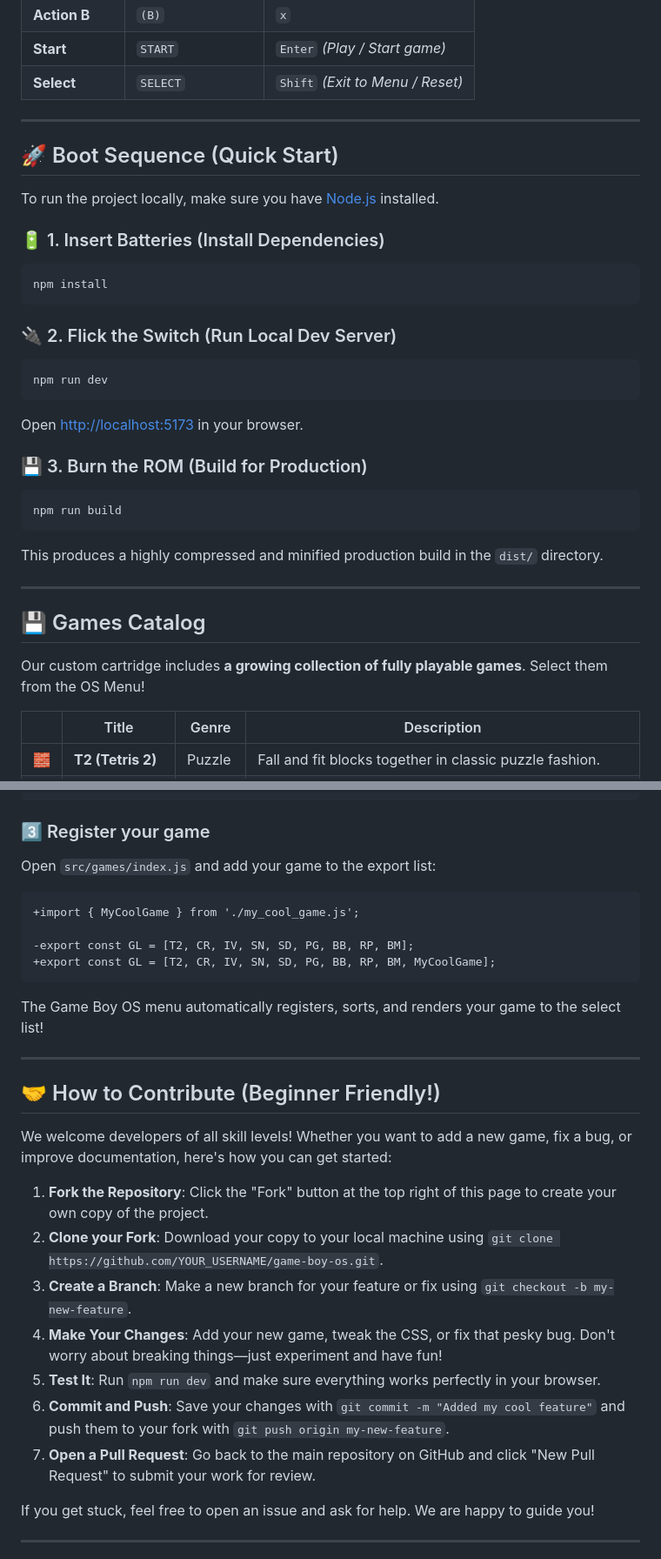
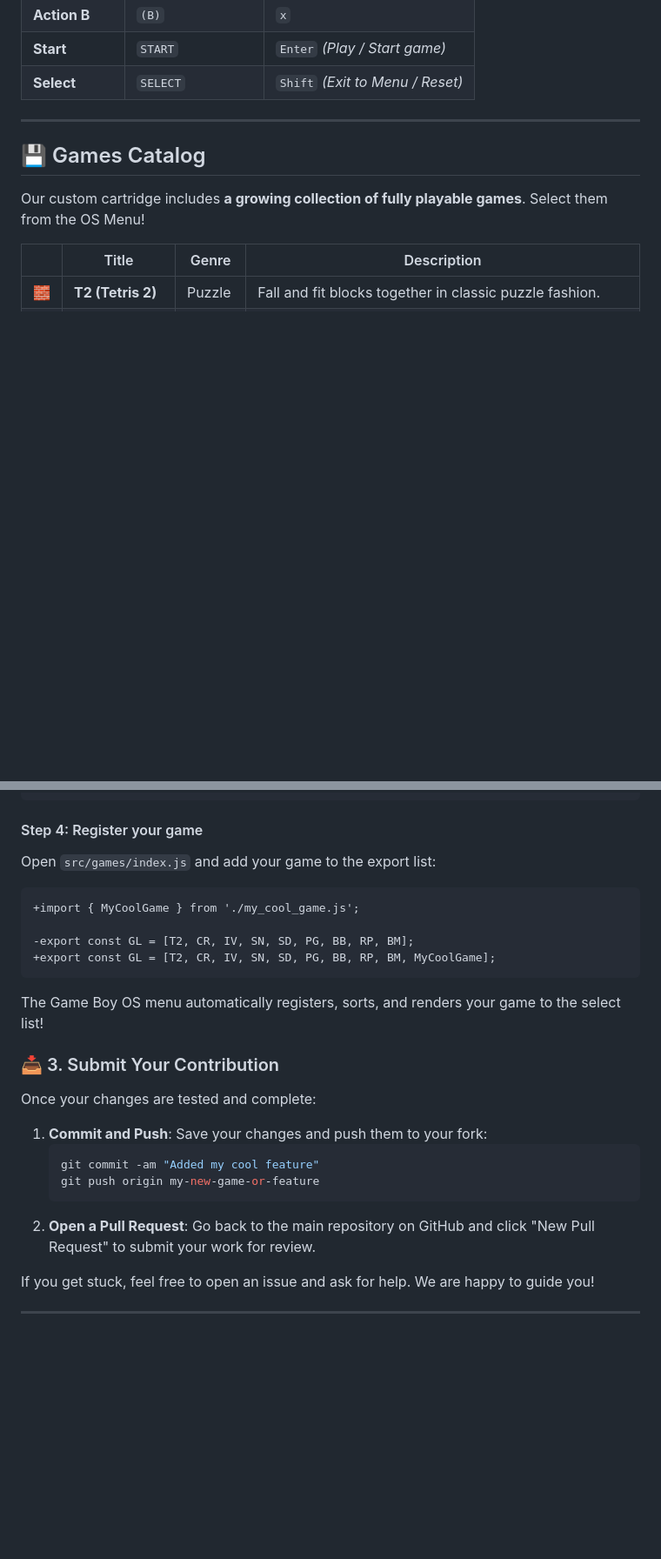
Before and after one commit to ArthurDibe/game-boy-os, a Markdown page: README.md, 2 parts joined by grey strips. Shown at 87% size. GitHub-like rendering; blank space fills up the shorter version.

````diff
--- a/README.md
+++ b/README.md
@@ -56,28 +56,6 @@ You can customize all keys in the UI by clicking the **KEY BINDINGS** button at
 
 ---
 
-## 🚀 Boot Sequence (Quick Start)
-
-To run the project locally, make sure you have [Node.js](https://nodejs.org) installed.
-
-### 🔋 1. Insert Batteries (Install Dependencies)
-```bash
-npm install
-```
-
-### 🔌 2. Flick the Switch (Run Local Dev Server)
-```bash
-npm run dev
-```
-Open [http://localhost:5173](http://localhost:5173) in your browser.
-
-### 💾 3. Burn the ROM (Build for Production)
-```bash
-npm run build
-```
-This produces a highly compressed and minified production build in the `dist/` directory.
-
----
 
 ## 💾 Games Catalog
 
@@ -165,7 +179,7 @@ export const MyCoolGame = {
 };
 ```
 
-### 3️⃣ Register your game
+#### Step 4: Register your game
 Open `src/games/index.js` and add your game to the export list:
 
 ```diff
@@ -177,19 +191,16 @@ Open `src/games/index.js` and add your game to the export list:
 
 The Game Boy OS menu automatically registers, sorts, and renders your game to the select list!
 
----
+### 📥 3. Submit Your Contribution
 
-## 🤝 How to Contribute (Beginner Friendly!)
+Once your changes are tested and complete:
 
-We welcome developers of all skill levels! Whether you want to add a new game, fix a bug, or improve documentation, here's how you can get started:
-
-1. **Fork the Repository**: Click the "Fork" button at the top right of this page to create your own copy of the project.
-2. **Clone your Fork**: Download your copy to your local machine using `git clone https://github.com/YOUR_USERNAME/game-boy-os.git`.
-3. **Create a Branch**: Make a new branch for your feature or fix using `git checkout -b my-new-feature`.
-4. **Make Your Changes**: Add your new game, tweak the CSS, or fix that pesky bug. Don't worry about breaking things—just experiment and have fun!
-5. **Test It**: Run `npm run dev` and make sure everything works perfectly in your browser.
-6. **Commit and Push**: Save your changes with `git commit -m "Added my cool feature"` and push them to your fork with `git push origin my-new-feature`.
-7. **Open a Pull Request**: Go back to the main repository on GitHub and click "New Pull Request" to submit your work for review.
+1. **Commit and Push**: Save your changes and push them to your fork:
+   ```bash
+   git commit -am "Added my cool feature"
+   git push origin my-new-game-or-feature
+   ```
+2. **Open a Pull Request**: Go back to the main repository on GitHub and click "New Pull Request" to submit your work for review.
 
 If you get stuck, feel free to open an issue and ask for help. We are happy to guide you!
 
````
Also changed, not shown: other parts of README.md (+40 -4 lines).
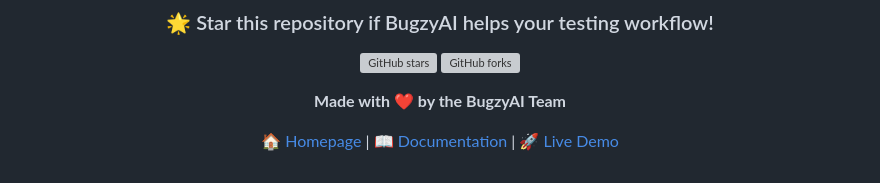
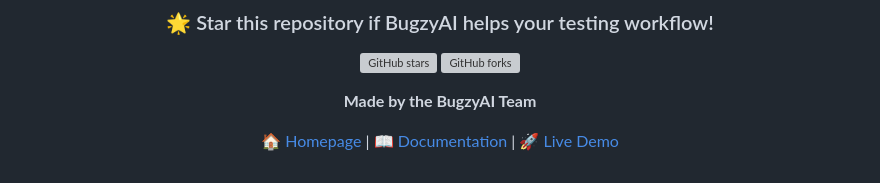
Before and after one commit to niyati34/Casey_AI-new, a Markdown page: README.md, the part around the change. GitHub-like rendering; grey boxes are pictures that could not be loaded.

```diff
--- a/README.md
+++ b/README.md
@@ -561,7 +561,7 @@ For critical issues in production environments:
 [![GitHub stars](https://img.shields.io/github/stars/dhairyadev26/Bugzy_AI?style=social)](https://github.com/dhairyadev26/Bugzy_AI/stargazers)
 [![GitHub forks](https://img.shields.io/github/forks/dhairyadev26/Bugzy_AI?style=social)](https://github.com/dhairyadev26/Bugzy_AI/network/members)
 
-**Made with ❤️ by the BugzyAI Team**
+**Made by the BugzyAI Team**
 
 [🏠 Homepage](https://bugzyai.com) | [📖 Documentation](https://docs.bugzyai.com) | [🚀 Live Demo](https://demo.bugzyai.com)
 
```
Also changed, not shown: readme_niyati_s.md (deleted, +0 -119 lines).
== == ==
• _TASK REQUIREMENTS_
Your task is to reproduce every record exactly while omitting the pictures.

• _OUTPUT OF THE EXERCISE_
Before and after one commit to ArthurDibe/game-boy-os, a Markdown page: README.md, 2 parts joined by grey strips. Shown at 87% size. GitHub-like rendering; blank space fills up the shorter version.

````diff
--- a/README.md
+++ b/README.md
@@ -56,28 +56,6 @@ You can customize all keys in the UI by clicking the **KEY BINDINGS** button at
 
 ---
 
-## 🚀 Boot Sequence (Quick Start)
-
-To run the project locally, make sure you have [Node.js](https://nodejs.org) installed.
-
-### 🔋 1. Insert Batteries (Install Dependencies)
-```bash
-npm install
-```
-
-### 🔌 2. Flick the Switch (Run Local Dev Server)
-```bash
-npm run dev
-```
-Open [http://localhost:5173](http://localhost:5173) in your browser.
-
-### 💾 3. Burn the ROM (Build for Production)
-```bash
-npm run build
-```
-This produces a highly compressed and minified production build in the `dist/` directory.
-
----
 
 ## 💾 Games Catalog
 
@@ -165,7 +179,7 @@ export const MyCoolGame = {
 };
 ```
 
-### 3️⃣ Register your game
+#### Step 4: Register your game
 Open `src/games/index.js` and add your game to the export list:
 
 ```diff
@@ -177,19 +191,16 @@ Open `src/games/index.js` and add your game to the export list:
 
 The Game Boy OS menu automatically registers, sorts, and renders your game to the select list!
 
----
+### 📥 3. Submit Your Contribution
 
-## 🤝 How to Contribute (Beginner Friendly!)
+Once your changes are tested and complete:
 
-We welcome developers of all skill levels! Whether you want to add a new game, fix a bug, or improve documentation, here's how you can get started:
-
-1. **Fork the Repository**: Click the "Fork" button at the top right of this page to create your own copy of the project.
-2. **Clone your Fork**: Download your copy to your local machine using `git clone https://github.com/YOUR_USERNAME/game-boy-os.git`.
-3. **Create a Branch**: Make a new branch for your feature or fix using `git checkout -b my-new-feature`.
-4. **Make Your Changes**: Add your new game, tweak the CSS, or fix that pesky bug. Don't worry about breaking things—just experiment and have fun!
-5. **Test It**: Run `npm run dev` and make sure everything works perfectly in your browser.
-6. **Commit and Push**: Save your changes with `git commit -m "Added my cool feature"` and push them to your fork with `git push origin my-new-feature`.
-7. **Open a Pull Request**: Go back to the main repository on GitHub and click "New Pull Request" to submit your work for review.
+1. **Commit and Push**: Save your changes and push them to your fork:
+   ```bash
+   git commit -am "Added my cool feature"
+   git push origin my-new-game-or-feature
+   ```
+2. **Open a Pull Request**: Go back to the main repository on GitHub and click "New Pull Request" to submit your work for review.
 
 If you get stuck, feel free to open an issue and ask for help. We are happy to guide you!
 
````
Also changed, not shown: other parts of README.md (+40 -4 lines).
Before and after one commit to niyati34/Casey_AI-new, a Markdown page: README.md, the part around the change. GitHub-like rendering; grey boxes are pictures that could not be loaded.

```diff
--- a/README.md
+++ b/README.md
@@ -561,7 +561,7 @@ For critical issues in production environments:
 [![GitHub stars](https://img.shields.io/github/stars/dhairyadev26/Bugzy_AI?style=social)](https://github.com/dhairyadev26/Bugzy_AI/stargazers)
 [![GitHub forks](https://img.shields.io/github/forks/dhairyadev26/Bugzy_AI?style=social)](https://github.com/dhairyadev26/Bugzy_AI/network/members)
 
-**Made with ❤️ by the BugzyAI Team**
+**Made by the BugzyAI Team**
 
 [🏠 Homepage](https://bugzyai.com) | [📖 Documentation](https://docs.bugzyai.com) | [🚀 Live Demo](https://demo.bugzyai.com)
 
```
Also changed, not shown: readme_niyati_s.md (deleted, +0 -119 lines).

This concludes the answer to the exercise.